== Data supplied

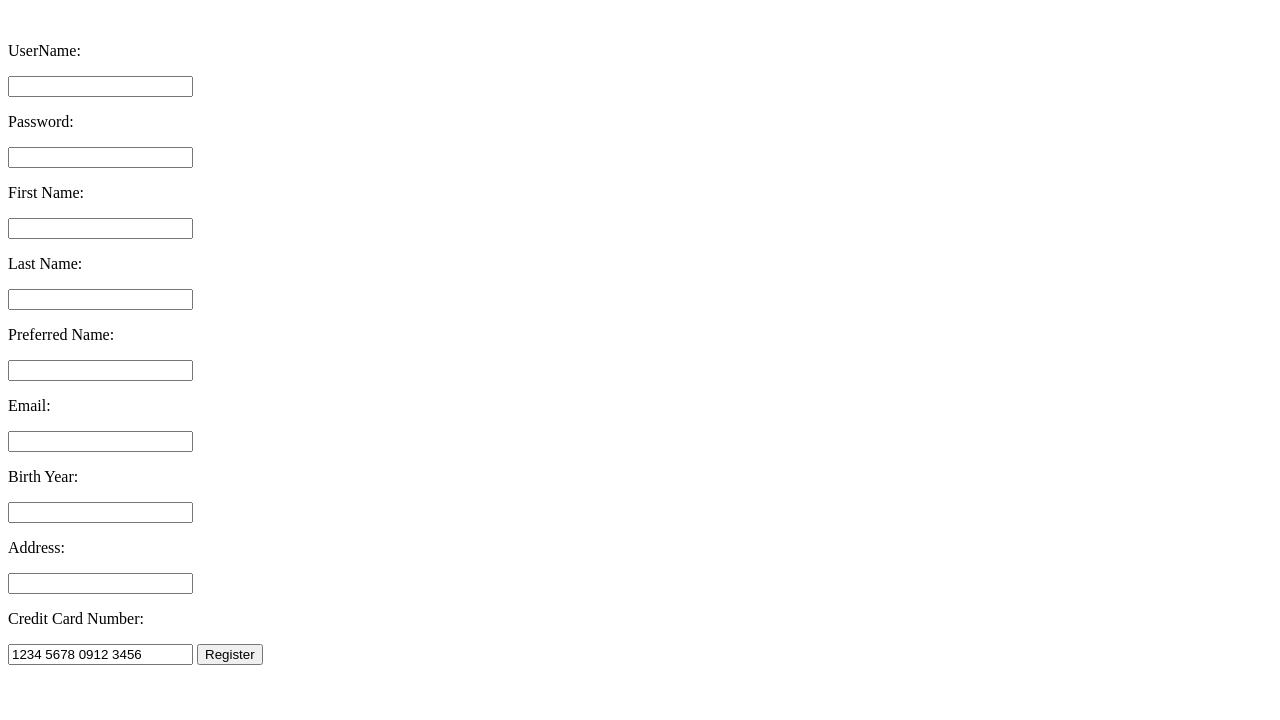
Repository: Hamzamshoaib/us2
Page: http://localhost/te_assignment_2/register.jsp
These files come from the project's save history. The page is drawn as it stood at one moment and after the next save; the edit follows.
The browser window is 1280 px wide. The pictures show the whole page.
The page is served by Tomcat 9. Other server files are loaded and not shown. Queries for data that is not in the repository find no rows.

Above is the page before, as saved 2015-05-09 12:21:01.

### te_assignment_2/WebContent/register.jsp
<%@ page language="java" contentType="text/html; charset=US-ASCII"
    pageEncoding="US-ASCII"%>
<!DOCTYPE html PUBLIC "-//W3C//DTD HTML 4.01 Transitional//EN" "http://www.w3.org/TR/html4/loose.dtd">
<html>
<head>
<meta http-equiv="Content-Type" content="text/html; charset=US-ASCII">
<title>Insert title here</title>
</head>
<body>
<FORM NAME="registrationform" ACTION="register" METHOD="POST">
<br>
<p>UserName: </p>
<INPUT type="text" name="username">
<br>
<p>Password: </p>
<INPUT type="password" name="password">
<br>
<p>First Name: </p>
<INPUT type="text" name="firstname">
<br>
<p>Last Name: </p>
<INPUT type="text" name="lastname">
<br>
<p>Preferred Name: </p>
<INPUT type="text" name="nickname">
<br>
<p>Email: </p>
<INPUT type="text" name="email">
<br>
<p>Birth Year: </p>
<INPUT type="text" name="birthyear">
<br>
<p>Address: </p>
<INPUT type="text" name="address">
<br>
<p>Credit Card Number: </p>
<INPUT type="text" name="creditcard" value="1234 5678 0912 3456">
<INPUT TYPE="submit" name="action" value="Register">
</FORM>
</body>
</html>

### te_assignment_2/src/edu/unsw/comp9321/Email.java
package edu.unsw.comp9321;


import java.util.Properties;
import javax.mail.Message;
import javax.mail.MessagingException;
import javax.mail.PasswordAuthentication;
import javax.mail.Session;
import javax.mail.Transport;
import javax.mail.internet.InternetAddress;
import javax.mail.internet.MimeMessage;


public class Email {

	String from;
    final String username = "dailyauctiondeals";
    final String password = "moshe123";
    String host;
    Properties props;
    Session session;

	public Email(){
		from = "dailyauctiondeals@gmail.com";
		host = "smtp.gmail.com";

		props = new Properties();
		props.put("mail.smtp.auth", "true");
		props.put("mail.smtp.starttls.enable", "true");
		props.put("mail.smtp.host", host);
		props.put("mail.smtp.port", "587");

		session = Session.getInstance(props,
	      new javax.mail.Authenticator() {
	         protected PasswordAuthentication getPasswordAuthentication() {
	            return new PasswordAuthentication(username, password);
	         }
		});
	}

	public Boolean sendVerifyEmail(String to, String IDToken){

	      try {
	         // Create a default MimeMessage object.
	         Message message = new MimeMessage(session);

	         // Set From: header field of the header.
	         message.setFrom(new InternetAddress(from));

	         // Set To: header field of the header.
	         message.setRecipients(Message.RecipientType.TO,
	         InternetAddress.parse(to));
	         // Set Subject: header field
	         message.setSubject("Welcome to Daily Auction Deals! Please verify your email.");
	         // Now set the actual message
	         message.setText("Hi!\n\n"
	         		+ "Welcome to Daily Auction Deals! To use your account, please verify your email by clicking this link "
	         		+ "\n\n\thttp://localhost:8080/te_assignment_2/verification?verification_token=" + IDToken
	         		+ "\n\n"
	         		+ "Daily Auction Deals Team :)");

	         // Send message
	         Transport.send(message);

	         System.out.println("Sent message successfully...");

	      } catch (MessagingException e) {
	    	  return false;
	      }

		return true;
	}

	public Boolean newHighBid(int Item_ID){
		UserController uc = new UserController();
		BiddingController bc = new BiddingController();
		String user = bc.winningBidder(Item_ID);
		int highestBid = bc.currentWinningBid(Item_ID);
		String to = uc.getEmail(user);
		String itemName = uc.getItemName(Item_ID);
	      try {
		         // Create a default MimeMessage object.
		         Message message = new MimeMessage(session);

		         // Set From: header field of the header.
		         message.setFrom(new InternetAddress(from));

		         // Set To: header field of the header.
		         message.setRecipients(Message.RecipientType.TO,
		         InternetAddress.parse(to));
		         // Set Subject: header field
		         message.setSubject("Congratulations " + user + "! You have the highest bid at the moment!");
		         // Now set the actual message
		         message.setText("Hi!\n\n"
		         		+ "You have the highest bid for " + itemName + " at $" + highestBid + "."
		         		+ "\n\n"
		         		+ "Daily Auction Deals Team :)");

		         // Send message
		         Transport.send(message);

		         System.out.println("Sent New High Bid Mail successfully...");

	      } catch (MessagingException e) {
	    	  return false;
	      }
	      return true;
	}

	public Boolean sendLostBidEmail(int Item_ID){
		UserController uc = new UserController();
		BiddingController bc = new BiddingController();

		String user = bc.secondHighestBidder(Item_ID);
		if (user == null){
			System.out.println("He was the only bidder");
			return false;
		}

		int highestBid = bc.currentWinningBid(Item_ID);
		String to = uc.getEmail(user);
		String itemName = uc.getItemName(Item_ID);
	      try {
		         // Create a default MimeMessage object.
		         Message message = new MimeMessage(session);

		         // Set From: header field of the header.
		         message.setFrom(new InternetAddress(from));

		         // Set To: header field of the header.
		         message.setRecipients(Message.RecipientType.TO,
		         InternetAddress.parse(to));
		         // Set Subject: header field
		         message.setSubject("Oh no, " + user + "! You've been outbid!");
		         // Now set the actual message
		         message.setText("Hi!\n\n"
		         		+ "Unfortunately you have been outbid for your " + itemName + ".\n\n"
		         		+ "The new highest bid is: $" + highestBid + "."
		         		+ "\n\n"
		         		+ "Daily Auction Deals Team :)");

		         // Send message
			         Transport.send(message);

			         System.out.println("Sent Lost Bid Mail successfully...");

	      } catch (MessagingException e) {
	    	  return false;
	      }
	      return true;
	}

	public Boolean emailWinner(int Item_ID){
		UserController uc = new UserController();
		BiddingController bc = new BiddingController();
		String user = bc.winningBidder(Item_ID);
		int highestBid = bc.currentWinningBid(Item_ID);
		String to = uc.getEmail(user);
		String itemName = uc.getItemName(Item_ID);
	      try {
		         // Create a default MimeMessage object.
		         Message message = new MimeMessage(session);

		         // Set From: header field of the header.
		         message.setFrom(new InternetAddress(from));

		         // Set To: header field of the header.
		         message.setRecipients(Message.RecipientType.TO,
		         InternetAddress.parse(to));
		         // Set Subject: header field
		         message.setSubject("Congratulations " + user + "! You have won an item!");
		         // Now set the actual message
		         message.setText("Hi!\n\n"
		         		+ "You have won a brand new " + itemName + " for $" + highestBid + "! :)"
		         		+ "\n\n"
		         		+ "Daily Auction Deals Team :)");

		         // Send message
		         Transport.send(message);

		         System.out.println("Sent winner email successfully...");

	      } catch (MessagingException e) {
	    	  return false;
	      }
	      return true;
	}

	public Boolean emailOwner(int Item_ID){
		UserController uc = new UserController();
		BiddingController bc = new BiddingController();
		String user = uc.getItemOwner(Item_ID);
		int highestBid = bc.currentWinningBid(Item_ID);
		String to = uc.getEmail(user);
		String itemName = uc.getItemName(Item_ID);
	      try {
		         // Create a default MimeMessage object.
		         Message message = new MimeMessage(session);

		         // Set From: header field of the header.
		         message.setFrom(new InternetAddress(from));

		         // Set To: header field of the header.
		         message.setRecipients(Message.RecipientType.TO,
		         InternetAddress.parse(to));
		         // Set Subject: header field
		         message.setSubject("Congratulations " + user + "! Your item has been sold!");
		         // Now set the actual message
		         message.setText("Hi!\n\n"
		         		+ "You have sold your item " + itemName + " for $" + highestBid + "! :)"
		         		+ "\n\n"
		         		+ "Daily Auction Deals Team :)");

		         // Send message
		         Transport.send(message);

		         System.out.println("Sent owner email successfully...");

	      } catch (MessagingException e) {
	    	  return false;
	      }
	      return true;
	}

	public Boolean lessThanReserved(int Item_ID){
		UserController uc = new UserController();
		BiddingController bc = new BiddingController();
		String user = uc.getItemOwner(Item_ID);
		int highestBid = bc.currentWinningBid(Item_ID);
		String to = uc.getEmail(user);
		String itemName = uc.getItemName(Item_ID);
	      try {
		         // Create a default MimeMessage object.
		         Message message = new MimeMessage(session);

		         // Set From: header field of the header.
		         message.setFrom(new InternetAddress(from));

		         // Set To: header field of the header.
		         message.setRecipients(Message.RecipientType.TO,
		         InternetAddress.parse(to));
		         // Set Subject: header field
		         message.setSubject(user + ", your item has not reached its reserve price");
		         // Now set the actual message
		         message.setText("Hi!\n\n"
		         		+ "Your item, " + itemName + " has an offer of $" + highestBid
		         		+ " which is below your reserve price of $" + bc.getReservePrice(Item_ID) + ".\n\n"
		         		+ "Log into your account to accept or reject this offer."
		         		+ "\n\n"
		         		+ "Daily Auction Deals Team :)");

		         // Send message
		         Transport.send(message);

		         System.out.println("Sent reserved price notification email successfully...");

	      } catch (MessagingException e) {
	    	  return false;
	      }
	      return true;
	}

	public Boolean itemNotSold(int Item_ID){
		UserController uc = new UserController();
		String user = uc.getItemOwner(Item_ID);
		String to = uc.getEmail(user);
		String itemName = uc.getItemName(Item_ID);
	      try {
		         // Create a default MimeMessage object.
		         Message message = new MimeMessage(session);

		         // Set From: header field of the header.
		         message.setFrom(new InternetAddress(from));

		         // Set To: header field of the header.
		         message.setRecipients(Message.RecipientType.TO,
		         InternetAddress.parse(to));
		         // Set Subject: header field
		         message.setSubject(user + ", your item wasn't sold :(");
		         // Now set the actual message
		         message.setText("Hi!\n\n"
		         		+ "Your item, " + itemName + ", has not had any bids and was not sold. :( \n\n"
		         		+ "Log into your account and re-add if you want."
		         		+ "\n\n"
		         		+ "Daily Auction Deals Team :)");

		         // Send message
		         Transport.send(message);

		         System.out.println("Sent item not sold notification email successfully...");

	      } catch (MessagingException e) {
	    	  return false;
	      }
	      return true;
	}

	public void newBidEmails(int Item_ID){
		newHighBid(Item_ID);
		sendLostBidEmail(Item_ID);
	}

	public void endAuctionEmails(int Item_ID){
		emailWinner(Item_ID);
		emailOwner(Item_ID);
	}
}

After the next save:
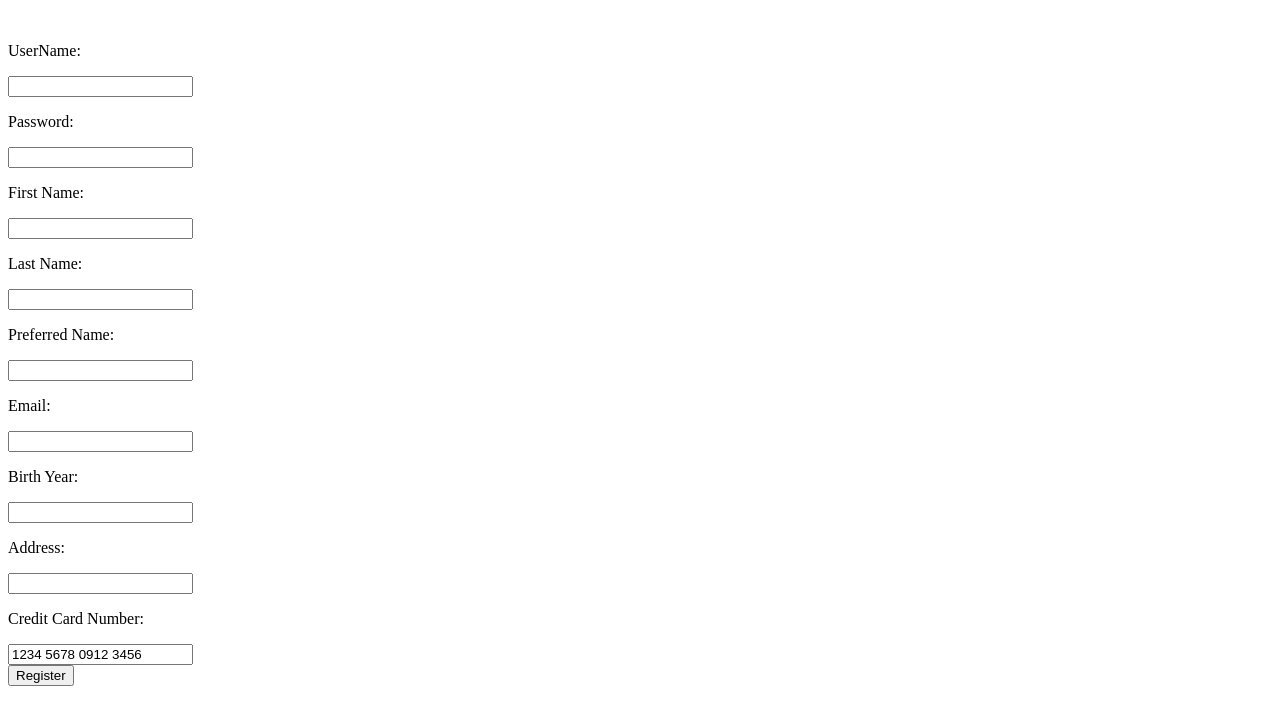
Saved 94 s later.
--- a/te_assignment_2/WebContent/register.jsp
+++ b/te_assignment_2/WebContent/register.jsp
@@ -35,7 +35,8 @@
 <br>
 <p>Credit Card Number: </p>
 <INPUT type="text" name="creditcard" value="1234 5678 0912 3456">
-<INPUT TYPE="submit" name="action" value="Register">
+<br>
+<INPUT TYPE="submit" name="" value="Register">
 </FORM>
 </body>
 </html>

====

— Problem details —
In the listing above, find each line containing "props" and copy it.

— Exercise output —
    Properties props;
		props = new Properties();
		props.put("mail.smtp.auth", "true");
		props.put("mail.smtp.starttls.enable", "true");
		props.put("mail.smtp.host", host);
		props.put("mail.smtp.port", "587");
		session = Session.getInstance(props,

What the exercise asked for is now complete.